**Records for processing**
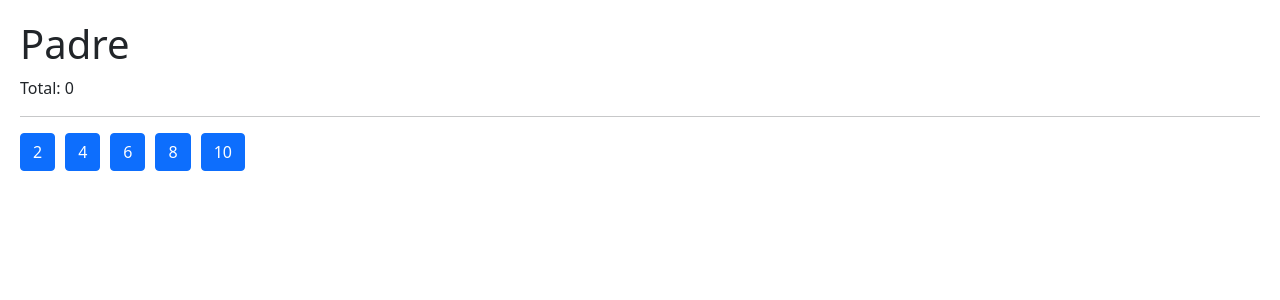
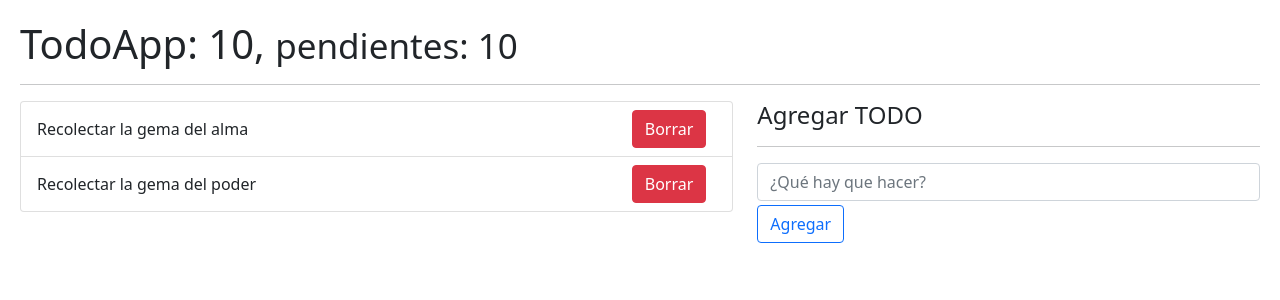
Before and after one commit to ClaudiaAriasH/react, a React (Vite) app in the folder 05-hook-app/: page / in a window 1280 px wide. Shown: the top 300 px of the page. Built offline with nearby package versions, Linux system fonts and the light colour scheme.

Commit message:
useReducer Hook y Agregar un nuevo TODO

```diff
--- /dev/null
+++ b/05-hook-app/src/08-useReducer/TodoAdd.jsx
@@ -0,0 +1,43 @@
+import { useForm } from "../hooks/useForm";
+
+export const TodoAdd = ({ onNewTodo }) => {
+
+  const { description, onInputChange, onResetForm } = useForm({
+      description: ''
+  });
+
+  const onFormSubmit = ( event ) => {
+      event.preventDefault();
+      if ( description.length <= 1 ) return;
+
+      const newTodo = {
+          id: new Date().getTime(),
+          done: false,
+          description: description,
+      }
+
+      onNewTodo(newTodo);
+      onResetForm();
+  }
+
+
+  return (
+      <form onSubmit={ onFormSubmit }>
+          <input
+              type="text"
+              placeholder="¿Qué hay que hacer?"
+              className="form-control"
+              name="description"
+              value={ description }
+              onChange={ onInputChange }
+          />
+
+          <button
+              type="submit"
+              className="btn btn-outline-primary mt-1"
+          >
+              Agregar
+          </button>
+      </form>
+  )
+}
--- /dev/null
+++ b/05-hook-app/src/08-useReducer/TodoApp.jsx
@@ -0,0 +1,52 @@
+import { useReducer } from "react";
+import { todoReducer } from "./todoReducer";
+import { TodoList } from "./TodoList";
+import { TodoAdd } from "./TodoAdd";
+
+const initialState = [
+  {
+    id: new Date().getTime(),
+    description: "Recolectar la gema del alma",
+    done: false,
+  },
+  {
+    id: new Date().getTime() * 3,
+    description: "Recolectar la gema del poder",
+    done: false,
+  },
+];
+
+export const TodoApp = () => {
+  const [todos, dispatch] = useReducer(todoReducer, initialState);
+
+  const handleNewTodo = ( todo ) => {
+    const action = {
+        type: '[TODO] Add Todo',
+        payload: todo
+    }
+
+    dispatch( action );
+}
+
+  return (
+    <>
+      <h1>
+        TodoApp: 10, <small>pendientes: 10 </small>
+      </h1>
+      <hr />
+
+      <div className="row">
+        <div className="col-7">
+            <TodoList  todos={ todos }/>
+
+        </div>
+        <div className="col-5">
+          <h4>Agregar TODO</h4>
+          <hr />
+          <TodoAdd onNewTodo={ handleNewTodo }/>
+
+        </div>
+      </div>
+    </>
+  );
+};
--- /dev/null
+++ b/05-hook-app/src/08-useReducer/TodoItem.jsx
@@ -0,0 +1,10 @@
+export const TodoItem = ({ todo }) => {
+  return (
+    <li className="list-group-item d-flex justify-content-between">
+    <span className="align-self-center">  { todo.description }</span>
+    <button className="btn btn-danger">
+      Borrar
+    </button>
+  </li>
+  )
+}
--- /dev/null
+++ b/05-hook-app/src/08-useReducer/TodoList.jsx
@@ -0,0 +1,18 @@
+import { TodoItem } from "./TodoItem"
+
+export const TodoList = ({todos = []}) => {
+  return (
+    <ul className="list-group">
+
+    {
+        todos.map (todo => (
+
+            <TodoItem key= {todo.id} todo={todo}/>
+
+
+        ))
+    }
+
+  </ul>
+  )
+}
--- /dev/null
+++ b/05-hook-app/src/08-useReducer/todoReducer.js
@@ -0,0 +1,9 @@
+export const todoReducer = (initialState = [], action) => {
+  switch (action.type) {
+    case "[TODO] Add Todo":
+      return [...initialState, action.payload];
+
+    default:
+      return initialState;
+  }
+};
--- a/05-hook-app/src/main.jsx
+++ b/05-hook-app/src/main.jsx
@@ -14,9 +14,10 @@
 import { CallbackHook } from './06-memos/CallbackHook'
 import { Padre } from './07-tarea-memo/Padre'
 import  './08-useReducer/intro-reducer'
+import { TodoApp } from './08-useReducer/TodoApp'
 
 ReactDOM.createRoot(document.getElementById('root')).render(
   <React.StrictMode>
-    <Padre />
+    <TodoApp />
   </React.StrictMode>,
 )
```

**Assigned task**
Set down the data again, exactly, without images.

**Solution to this exercise**
Before and after one commit to ClaudiaAriasH/react, a React (Vite) app in the folder 05-hook-app/: page / in a window 1280 px wide. Shown: the top 300 px of the page. Built offline with nearby package versions, Linux system fonts and the light colour scheme.

Commit message:
useReducer Hook y Agregar un nuevo TODO

```diff
--- /dev/null
+++ b/05-hook-app/src/08-useReducer/TodoAdd.jsx
@@ -0,0 +1,43 @@
+import { useForm } from "../hooks/useForm";
+
+export const TodoAdd = ({ onNewTodo }) => {
+
+  const { description, onInputChange, onResetForm } = useForm({
+      description: ''
+  });
+
+  const onFormSubmit = ( event ) => {
+      event.preventDefault();
+      if ( description.length <= 1 ) return;
+
+      const newTodo = {
+          id: new Date().getTime(),
+          done: false,
+          description: description,
+      }
+
+      onNewTodo(newTodo);
+      onResetForm();
+  }
+
+
+  return (
+      <form onSubmit={ onFormSubmit }>
+          <input
+              type="text"
+              placeholder="¿Qué hay que hacer?"
+              className="form-control"
+              name="description"
+              value={ description }
+              onChange={ onInputChange }
+          />
+
+          <button
+              type="submit"
+              className="btn btn-outline-primary mt-1"
+          >
+              Agregar
+          </button>
+      </form>
+  )
+}
--- /dev/null
+++ b/05-hook-app/src/08-useReducer/TodoApp.jsx
@@ -0,0 +1,52 @@
+import { useReducer } from "react";
+import { todoReducer } from "./todoReducer";
+import { TodoList } from "./TodoList";
+import { TodoAdd } from "./TodoAdd";
+
+const initialState = [
+  {
+    id: new Date().getTime(),
+    description: "Recolectar la gema del alma",
+    done: false,
+  },
+  {
+    id: new Date().getTime() * 3,
+    description: "Recolectar la gema del poder",
+    done: false,
+  },
+];
+
+export const TodoApp = () => {
+  const [todos, dispatch] = useReducer(todoReducer, initialState);
+
+  const handleNewTodo = ( todo ) => {
+    const action = {
+        type: '[TODO] Add Todo',
+        payload: todo
+    }
+
+    dispatch( action );
+}
+
+  return (
+    <>
+      <h1>
+        TodoApp: 10, <small>pendientes: 10 </small>
+      </h1>
+      <hr />
+
+      <div className="row">
+        <div className="col-7">
+            <TodoList  todos={ todos }/>
+
+        </div>
+        <div className="col-5">
+          <h4>Agregar TODO</h4>
+          <hr />
+          <TodoAdd onNewTodo={ handleNewTodo }/>
+
+        </div>
+      </div>
+    </>
+  );
+};
--- /dev/null
+++ b/05-hook-app/src/08-useReducer/TodoItem.jsx
@@ -0,0 +1,10 @@
+export const TodoItem = ({ todo }) => {
+  return (
+    <li className="list-group-item d-flex justify-content-between">
+    <span className="align-self-center">  { todo.description }</span>
+    <button className="btn btn-danger">
+      Borrar
+    </button>
+  </li>
+  )
+}
--- /dev/null
+++ b/05-hook-app/src/08-useReducer/TodoList.jsx
@@ -0,0 +1,18 @@
+import { TodoItem } from "./TodoItem"
+
+export const TodoList = ({todos = []}) => {
+  return (
+    <ul className="list-group">
+
+    {
+        todos.map (todo => (
+
+            <TodoItem key= {todo.id} todo={todo}/>
+
+
+        ))
+    }
+
+  </ul>
+  )
+}
--- /dev/null
+++ b/05-hook-app/src/08-useReducer/todoReducer.js
@@ -0,0 +1,9 @@
+export const todoReducer = (initialState = [], action) => {
+  switch (action.type) {
+    case "[TODO] Add Todo":
+      return [...initialState, action.payload];
+
+    default:
+      return initialState;
+  }
+};
--- a/05-hook-app/src/main.jsx
+++ b/05-hook-app/src/main.jsx
@@ -14,9 +14,10 @@
 import { CallbackHook } from './06-memos/CallbackHook'
 import { Padre } from './07-tarea-memo/Padre'
 import  './08-useReducer/intro-reducer'
+import { TodoApp } from './08-useReducer/TodoApp'
 
 ReactDOM.createRoot(document.getElementById('root')).render(
   <React.StrictMode>
-    <Padre />
+    <TodoApp />
   </React.StrictMode>,
 )
```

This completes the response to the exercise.